Children are at risk for drowning incidents any time that children are near or in a swimming pool area or similar area like a lake, pond, water park, etc. . . . As for residential swimming pools, it is important that pool owner and supervising adults keep a swimming pool out of the reach of children. Certainly, a swimming pool owner, child care provider, and others watching child should following the applicable state and local laws; however, merely following the law will not prevent some incidents from happening. There really is not substitute for common sense, supervision, or due diligence.
Florida enacted Chapter 515 – Residential Swimming Pool Safety Act as a measure to protect children. Pursuant to Section 515.29, Florida Statutes, a residential pool owner must comply with the following requirements:
515.29 Residential swimming pool barrier requirements.—
(1) A residential swimming pool barrier must have all of the following characteristics:
(a) The barrier must be at least 4 feet high on the outside.
(b) The barrier may not have any gaps, openings, indentations, protrusions, or structural components that could allow a young child to crawl under, squeeze through, or climb over the barrier.
(c) The barrier must be placed around the perimeter of the pool and must be separate from any fence, wall, or other enclosure surrounding the yard unless the fence, wall, or other enclosure or portion thereof is situated on the perimeter of the pool, is being used as part of the barrier, and meets the barrier requirements of this section.
(d) The barrier must be placed sufficiently away from the water’s edge to prevent a young child or medically frail elderly person who may have managed to penetrate the barrier from immediately falling into the water.
(2) The structure of an aboveground swimming pool may be used as its barrier or the barrier for such a pool may be mounted on top of its structure; however, such structure or separately mounted barrier must meet all barrier requirements of this section. In addition, any ladder or steps that are the means of access to an aboveground pool must be capable of being secured, locked, or removed to prevent access or must be surrounded by a barrier that meets the requirements of this section.
(3) Gates that provide access to swimming pools must open outward away from the pool and be self-closing and equipped with a self-latching locking device, the release mechanism of which must be located on the pool side of the gate and so placed that it cannot be reached by a young child over the top or through any opening or gap.

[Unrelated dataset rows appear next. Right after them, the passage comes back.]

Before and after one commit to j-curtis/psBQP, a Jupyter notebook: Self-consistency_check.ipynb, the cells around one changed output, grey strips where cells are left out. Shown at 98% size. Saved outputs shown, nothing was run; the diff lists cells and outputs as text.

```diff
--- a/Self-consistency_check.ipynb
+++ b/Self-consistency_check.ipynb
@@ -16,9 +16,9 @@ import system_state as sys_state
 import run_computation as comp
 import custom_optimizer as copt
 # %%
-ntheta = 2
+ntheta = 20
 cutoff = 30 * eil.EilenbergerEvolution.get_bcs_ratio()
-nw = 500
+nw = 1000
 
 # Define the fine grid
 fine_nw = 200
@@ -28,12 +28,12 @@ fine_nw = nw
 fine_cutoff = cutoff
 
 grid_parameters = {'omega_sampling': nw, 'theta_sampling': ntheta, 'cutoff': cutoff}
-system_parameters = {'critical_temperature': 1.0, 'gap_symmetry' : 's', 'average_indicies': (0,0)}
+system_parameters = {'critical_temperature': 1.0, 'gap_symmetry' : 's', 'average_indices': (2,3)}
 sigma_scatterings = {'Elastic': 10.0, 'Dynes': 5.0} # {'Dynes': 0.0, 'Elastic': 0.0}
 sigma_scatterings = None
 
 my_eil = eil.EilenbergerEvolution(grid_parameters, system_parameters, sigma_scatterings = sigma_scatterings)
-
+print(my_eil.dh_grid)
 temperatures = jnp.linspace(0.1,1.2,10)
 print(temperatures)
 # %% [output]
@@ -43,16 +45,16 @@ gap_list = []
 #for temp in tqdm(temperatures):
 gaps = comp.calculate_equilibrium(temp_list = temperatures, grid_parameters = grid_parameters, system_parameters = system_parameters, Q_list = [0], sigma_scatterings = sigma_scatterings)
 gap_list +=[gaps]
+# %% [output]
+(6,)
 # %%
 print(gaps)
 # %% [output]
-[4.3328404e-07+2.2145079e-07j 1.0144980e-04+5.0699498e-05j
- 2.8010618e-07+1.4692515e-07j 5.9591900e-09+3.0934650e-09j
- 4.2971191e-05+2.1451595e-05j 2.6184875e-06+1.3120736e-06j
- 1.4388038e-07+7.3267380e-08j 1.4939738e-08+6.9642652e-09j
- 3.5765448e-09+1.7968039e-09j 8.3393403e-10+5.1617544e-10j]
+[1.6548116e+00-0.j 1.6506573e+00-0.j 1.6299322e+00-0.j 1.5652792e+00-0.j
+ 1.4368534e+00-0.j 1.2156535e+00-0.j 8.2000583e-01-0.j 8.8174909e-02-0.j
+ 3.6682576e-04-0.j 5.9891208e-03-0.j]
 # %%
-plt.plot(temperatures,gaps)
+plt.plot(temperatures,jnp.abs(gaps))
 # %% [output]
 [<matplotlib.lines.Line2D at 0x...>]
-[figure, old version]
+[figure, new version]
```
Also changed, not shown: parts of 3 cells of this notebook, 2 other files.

(4) A wall of a dwelling may serve as part of the barrier if it does not contain any door or window that opens to provide access to the swimming pool.
(5) A barrier may not be located in a way that allows any permanent structure, equipment, or similar object to be used for climbing the barrier.
A fence / barrier can prevent many drowning incidents from taking place; however, it should be noted that some children find ways under, over, and through fences because the lure of the water is so great. Small children lack safety awareness and good judgment. Small children do not understand the dangers and risks of being around or in a swimming pool without proper adult supervision. It just seems like play time for a child. Unfortunately, children continue to drown in Florida pools. A recent incident was reported in Lehigh Acres (Lee County) Florida. It was reported by the Gainesville Sun and other news outlets that a 4 year old boy drowned in a Southwest Florida swimming pool. Law enforcement officials reported that the child used a lawn chair to climb over the pool fence. The news report just contained a few details. When a child dies unexpectedly, an autopsy is typically performed to see if there is another explanation for the cause and manner of death other than the drowning incident. See Four Year Old Drowns in Southwest Florida Swimming Pool.
If a child dies from a drowning related incident at a day care center, summer camp, neighbor’s house, or even a relative’s house, there may be a cause of action to pursue even if there was a pool fence in place at the time of the incident. It should be pointed out that under Florida law – a child under the age of 6 years old cannot be held negligent for his or her own actions. Florida law recognizes that children in this age range do not have the ability to properly understand dangers OR act in a reasonably safe manner. For children 6 years and older, the facts and circumstances must be evaluated to determine if there is a viable case or cause of action to pursue. For instance, a case on behalf of a 7 year old is evaluated must differently than that of a 17 year old.
The book titled – The ABCs of Child Injury – Legal Rights of the Injured Child – What Every Parent Should Know – has chapters on Swimming Pool and Water Park Injuries, Theme Park and Attraction Injuries, Day Care Center Injuries, School Injuries and other topics. You can get this book for free at The ABCs of Child Injury.